--- Excerpted records Enclosed Below ---

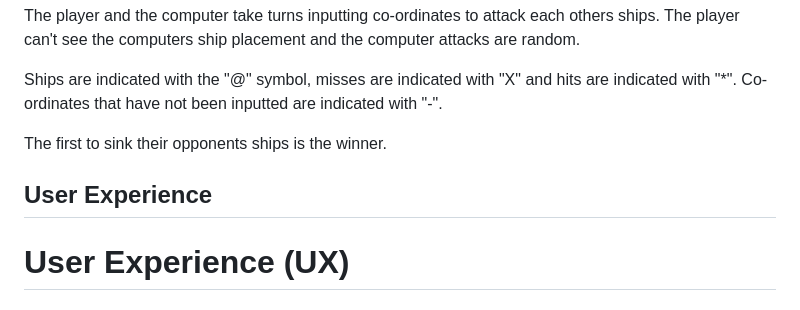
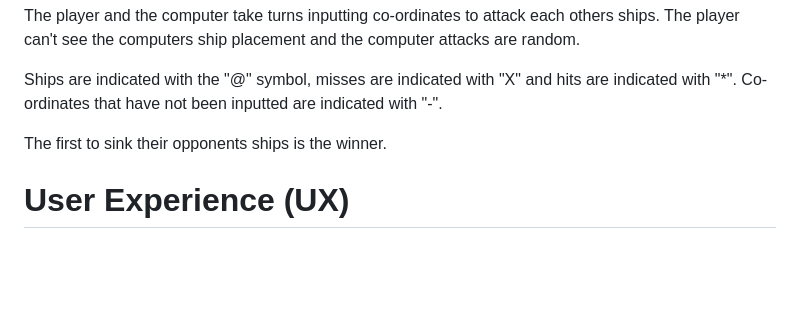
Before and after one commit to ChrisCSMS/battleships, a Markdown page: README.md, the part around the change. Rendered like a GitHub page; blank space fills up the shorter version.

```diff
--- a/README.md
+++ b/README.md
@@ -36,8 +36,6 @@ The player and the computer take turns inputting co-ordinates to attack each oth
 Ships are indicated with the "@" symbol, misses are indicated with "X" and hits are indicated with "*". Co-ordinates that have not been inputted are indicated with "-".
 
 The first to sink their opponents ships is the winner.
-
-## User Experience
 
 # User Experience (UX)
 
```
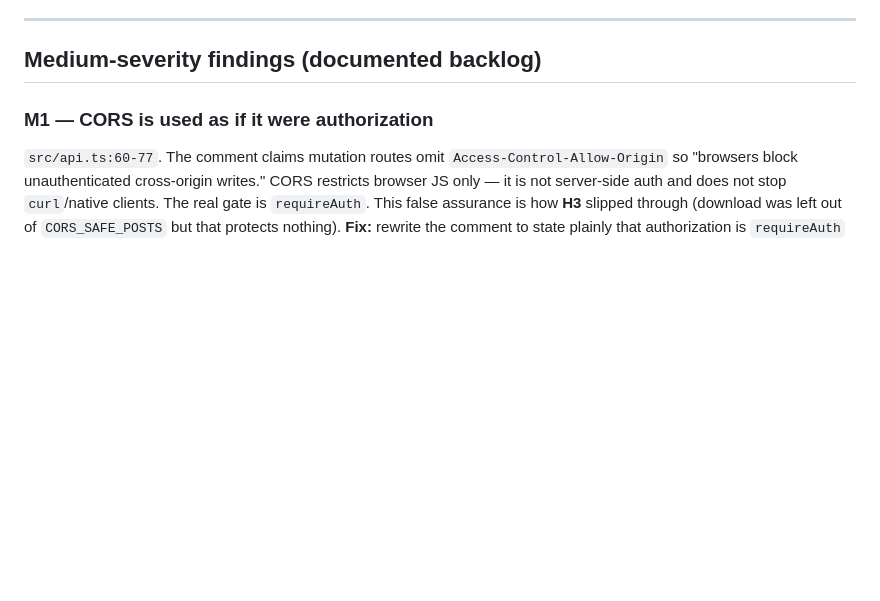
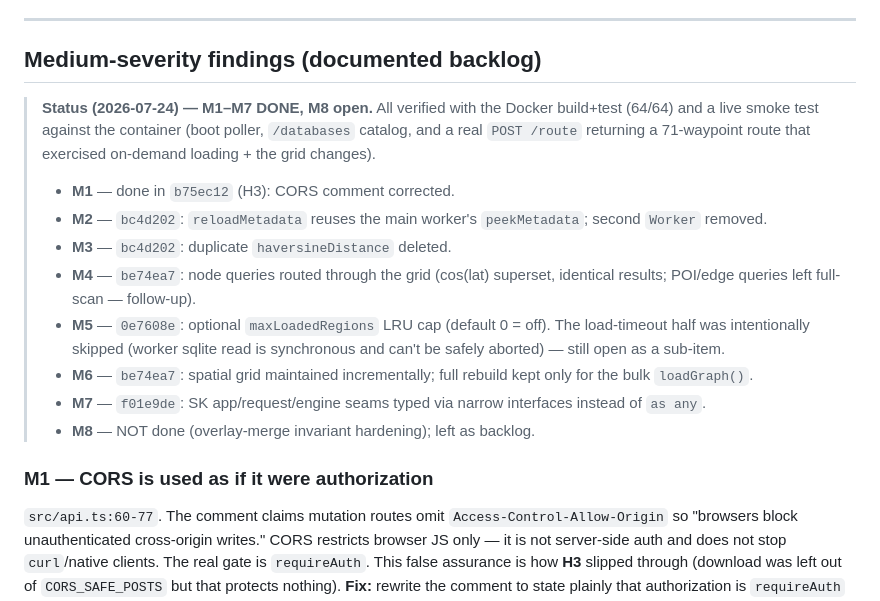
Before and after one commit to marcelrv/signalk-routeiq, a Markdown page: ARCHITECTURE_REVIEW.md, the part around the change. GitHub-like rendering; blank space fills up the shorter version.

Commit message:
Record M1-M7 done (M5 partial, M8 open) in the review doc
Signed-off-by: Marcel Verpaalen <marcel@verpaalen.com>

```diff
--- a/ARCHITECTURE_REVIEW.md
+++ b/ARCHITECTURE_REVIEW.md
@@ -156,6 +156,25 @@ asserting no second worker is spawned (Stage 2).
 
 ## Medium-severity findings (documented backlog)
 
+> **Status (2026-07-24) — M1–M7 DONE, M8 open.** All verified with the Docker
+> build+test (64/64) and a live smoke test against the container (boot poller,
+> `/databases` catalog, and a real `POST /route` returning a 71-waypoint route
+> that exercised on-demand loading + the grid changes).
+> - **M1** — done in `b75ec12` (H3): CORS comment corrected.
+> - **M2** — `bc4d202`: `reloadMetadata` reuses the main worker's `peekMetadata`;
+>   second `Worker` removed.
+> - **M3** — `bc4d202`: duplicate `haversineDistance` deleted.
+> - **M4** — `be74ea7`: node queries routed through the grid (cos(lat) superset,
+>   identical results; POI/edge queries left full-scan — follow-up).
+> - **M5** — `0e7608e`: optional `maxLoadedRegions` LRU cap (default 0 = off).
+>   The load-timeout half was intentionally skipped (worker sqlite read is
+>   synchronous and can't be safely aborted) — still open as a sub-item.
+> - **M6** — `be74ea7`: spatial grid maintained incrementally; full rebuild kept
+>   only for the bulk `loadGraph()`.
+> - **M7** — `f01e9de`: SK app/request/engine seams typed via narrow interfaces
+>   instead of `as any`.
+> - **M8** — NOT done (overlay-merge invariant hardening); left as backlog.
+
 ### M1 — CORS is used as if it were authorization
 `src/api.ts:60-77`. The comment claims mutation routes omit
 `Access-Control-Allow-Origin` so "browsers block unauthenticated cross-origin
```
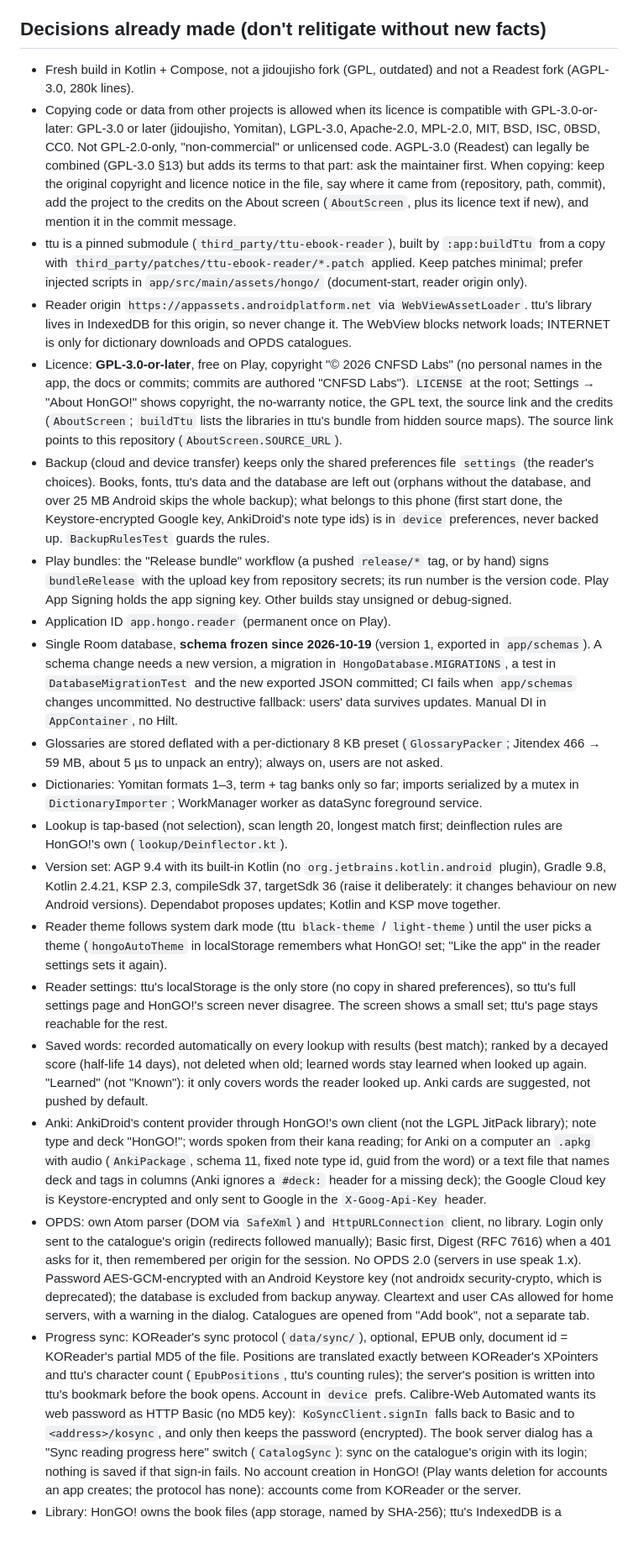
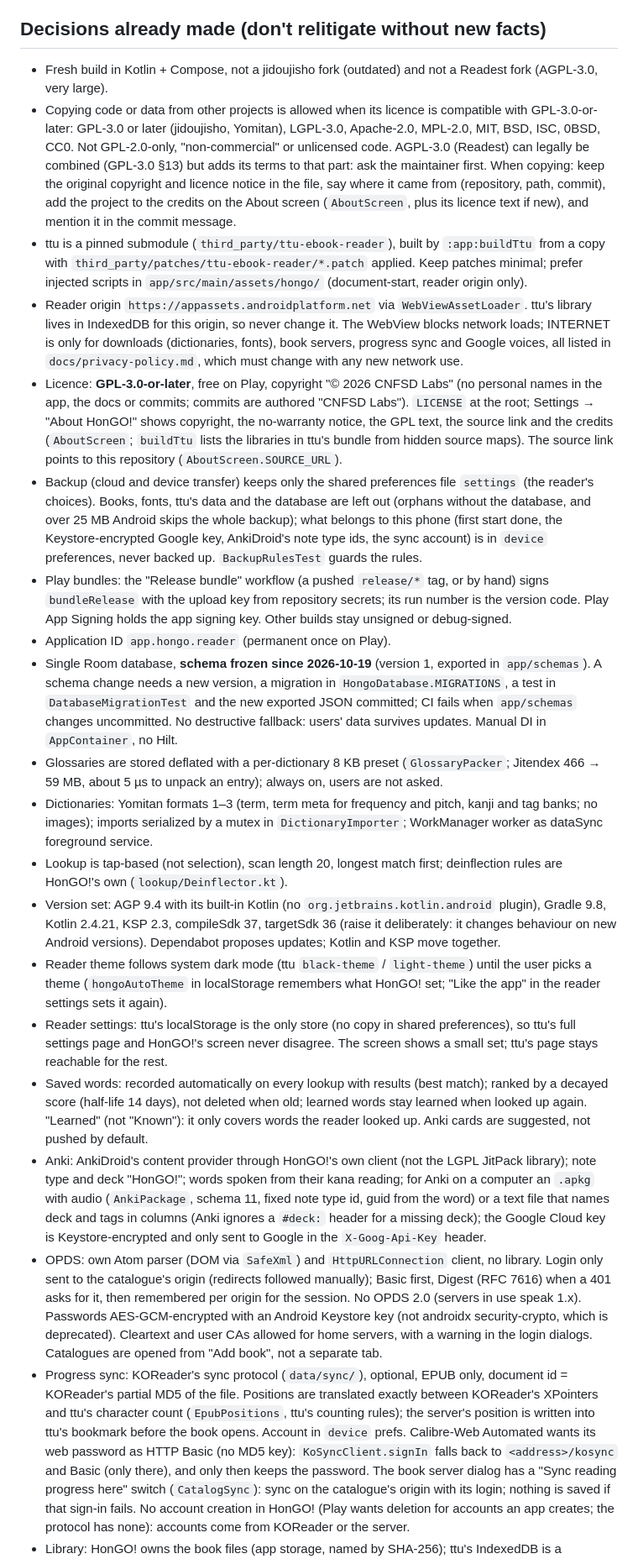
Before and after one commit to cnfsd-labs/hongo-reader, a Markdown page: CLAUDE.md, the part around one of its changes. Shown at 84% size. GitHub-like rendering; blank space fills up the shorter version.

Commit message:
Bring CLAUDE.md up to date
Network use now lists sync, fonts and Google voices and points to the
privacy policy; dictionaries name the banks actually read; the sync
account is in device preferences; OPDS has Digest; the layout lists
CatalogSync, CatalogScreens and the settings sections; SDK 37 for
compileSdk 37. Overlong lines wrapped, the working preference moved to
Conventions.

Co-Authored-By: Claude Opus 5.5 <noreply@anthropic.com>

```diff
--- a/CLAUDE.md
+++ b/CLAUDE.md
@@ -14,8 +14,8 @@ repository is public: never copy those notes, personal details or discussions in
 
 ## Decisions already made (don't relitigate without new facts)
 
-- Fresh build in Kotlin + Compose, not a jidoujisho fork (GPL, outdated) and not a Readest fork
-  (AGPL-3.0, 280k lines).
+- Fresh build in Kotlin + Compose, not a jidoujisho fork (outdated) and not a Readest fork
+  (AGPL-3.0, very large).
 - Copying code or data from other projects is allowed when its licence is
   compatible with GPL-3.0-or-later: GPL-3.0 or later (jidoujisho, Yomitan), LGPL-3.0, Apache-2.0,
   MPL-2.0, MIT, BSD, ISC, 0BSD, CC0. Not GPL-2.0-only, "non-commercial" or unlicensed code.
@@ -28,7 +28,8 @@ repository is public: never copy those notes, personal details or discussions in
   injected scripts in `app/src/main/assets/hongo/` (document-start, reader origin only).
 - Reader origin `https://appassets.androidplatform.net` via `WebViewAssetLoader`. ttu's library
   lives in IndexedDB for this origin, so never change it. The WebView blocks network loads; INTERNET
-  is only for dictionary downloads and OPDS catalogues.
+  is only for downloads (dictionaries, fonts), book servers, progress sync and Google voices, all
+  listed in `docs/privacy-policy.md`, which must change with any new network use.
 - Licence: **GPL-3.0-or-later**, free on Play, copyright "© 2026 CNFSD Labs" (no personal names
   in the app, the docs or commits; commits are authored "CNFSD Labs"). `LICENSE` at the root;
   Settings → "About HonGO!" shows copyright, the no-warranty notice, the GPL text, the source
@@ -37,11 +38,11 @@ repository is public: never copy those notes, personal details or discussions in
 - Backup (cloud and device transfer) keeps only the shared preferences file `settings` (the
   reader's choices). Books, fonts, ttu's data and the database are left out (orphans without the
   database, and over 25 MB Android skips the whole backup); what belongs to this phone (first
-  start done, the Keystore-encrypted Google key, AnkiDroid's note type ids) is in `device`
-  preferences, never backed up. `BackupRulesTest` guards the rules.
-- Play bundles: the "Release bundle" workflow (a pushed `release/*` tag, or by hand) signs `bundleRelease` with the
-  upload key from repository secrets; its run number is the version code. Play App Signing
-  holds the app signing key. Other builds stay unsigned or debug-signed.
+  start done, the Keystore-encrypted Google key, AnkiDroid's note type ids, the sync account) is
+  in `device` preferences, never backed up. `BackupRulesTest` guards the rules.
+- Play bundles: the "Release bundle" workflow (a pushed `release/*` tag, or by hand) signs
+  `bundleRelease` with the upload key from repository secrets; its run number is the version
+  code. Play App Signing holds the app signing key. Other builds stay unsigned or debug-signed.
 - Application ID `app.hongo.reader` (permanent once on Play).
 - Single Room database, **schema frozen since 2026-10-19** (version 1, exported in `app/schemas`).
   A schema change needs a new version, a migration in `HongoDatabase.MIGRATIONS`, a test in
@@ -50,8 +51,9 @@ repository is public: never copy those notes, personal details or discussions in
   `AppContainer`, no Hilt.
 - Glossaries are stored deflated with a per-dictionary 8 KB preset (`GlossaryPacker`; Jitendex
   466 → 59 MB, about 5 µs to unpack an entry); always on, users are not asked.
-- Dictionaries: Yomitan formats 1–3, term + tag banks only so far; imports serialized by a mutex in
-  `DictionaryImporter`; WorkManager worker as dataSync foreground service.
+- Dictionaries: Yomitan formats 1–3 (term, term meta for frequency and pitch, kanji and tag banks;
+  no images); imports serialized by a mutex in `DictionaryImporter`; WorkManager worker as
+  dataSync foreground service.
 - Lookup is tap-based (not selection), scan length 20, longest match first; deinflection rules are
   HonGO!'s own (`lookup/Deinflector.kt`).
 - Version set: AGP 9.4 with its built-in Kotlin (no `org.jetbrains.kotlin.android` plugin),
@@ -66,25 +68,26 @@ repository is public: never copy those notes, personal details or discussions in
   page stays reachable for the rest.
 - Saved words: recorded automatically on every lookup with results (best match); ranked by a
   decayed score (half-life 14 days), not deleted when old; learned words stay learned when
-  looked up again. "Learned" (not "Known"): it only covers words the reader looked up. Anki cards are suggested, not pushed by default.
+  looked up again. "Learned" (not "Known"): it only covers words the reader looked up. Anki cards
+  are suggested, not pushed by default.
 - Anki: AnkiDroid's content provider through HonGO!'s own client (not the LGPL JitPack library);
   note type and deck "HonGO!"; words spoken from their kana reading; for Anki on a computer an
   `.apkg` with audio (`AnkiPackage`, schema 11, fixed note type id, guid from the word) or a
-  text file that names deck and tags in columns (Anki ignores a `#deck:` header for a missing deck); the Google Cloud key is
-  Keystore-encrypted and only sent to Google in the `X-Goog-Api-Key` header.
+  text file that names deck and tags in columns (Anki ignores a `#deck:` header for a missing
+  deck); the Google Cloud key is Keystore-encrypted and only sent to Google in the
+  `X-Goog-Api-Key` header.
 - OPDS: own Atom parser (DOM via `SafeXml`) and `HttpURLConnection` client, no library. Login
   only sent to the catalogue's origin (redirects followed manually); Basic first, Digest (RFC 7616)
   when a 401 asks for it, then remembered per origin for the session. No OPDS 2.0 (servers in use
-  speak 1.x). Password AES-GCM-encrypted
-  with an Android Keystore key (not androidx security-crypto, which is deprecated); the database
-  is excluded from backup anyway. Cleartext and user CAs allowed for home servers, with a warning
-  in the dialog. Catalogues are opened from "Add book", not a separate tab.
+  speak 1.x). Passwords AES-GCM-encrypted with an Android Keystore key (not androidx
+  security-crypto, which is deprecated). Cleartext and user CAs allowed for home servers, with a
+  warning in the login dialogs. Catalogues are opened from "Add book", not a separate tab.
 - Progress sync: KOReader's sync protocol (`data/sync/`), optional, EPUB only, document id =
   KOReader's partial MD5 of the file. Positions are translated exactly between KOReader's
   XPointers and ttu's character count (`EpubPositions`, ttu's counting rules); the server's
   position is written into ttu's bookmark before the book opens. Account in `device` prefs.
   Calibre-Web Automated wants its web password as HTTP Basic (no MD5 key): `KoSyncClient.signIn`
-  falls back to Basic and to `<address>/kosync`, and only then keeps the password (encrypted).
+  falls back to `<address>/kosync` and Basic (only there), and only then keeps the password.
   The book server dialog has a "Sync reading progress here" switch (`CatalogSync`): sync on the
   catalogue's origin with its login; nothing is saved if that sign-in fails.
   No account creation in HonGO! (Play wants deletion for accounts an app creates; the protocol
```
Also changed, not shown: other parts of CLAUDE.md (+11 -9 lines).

--- End of Enclosed Excerpted records ---

### What you are asked to do
Using the data above, copy each line that contains "Keystore".

### Answer section
-  start done, the Keystore-encrypted Google key, AnkiDroid's note type ids) is in `device`
+  start done, the Keystore-encrypted Google key, AnkiDroid's note type ids, the sync account) is
-  Keystore-encrypted and only sent to Google in the `X-Goog-Api-Key` header.
+  deck); the Google Cloud key is Keystore-encrypted and only sent to Google in the
-  with an Android Keystore key (not androidx security-crypto, which is deprecated); the database
+  speak 1.x). Passwords AES-GCM-encrypted with an Android Keystore key (not androidx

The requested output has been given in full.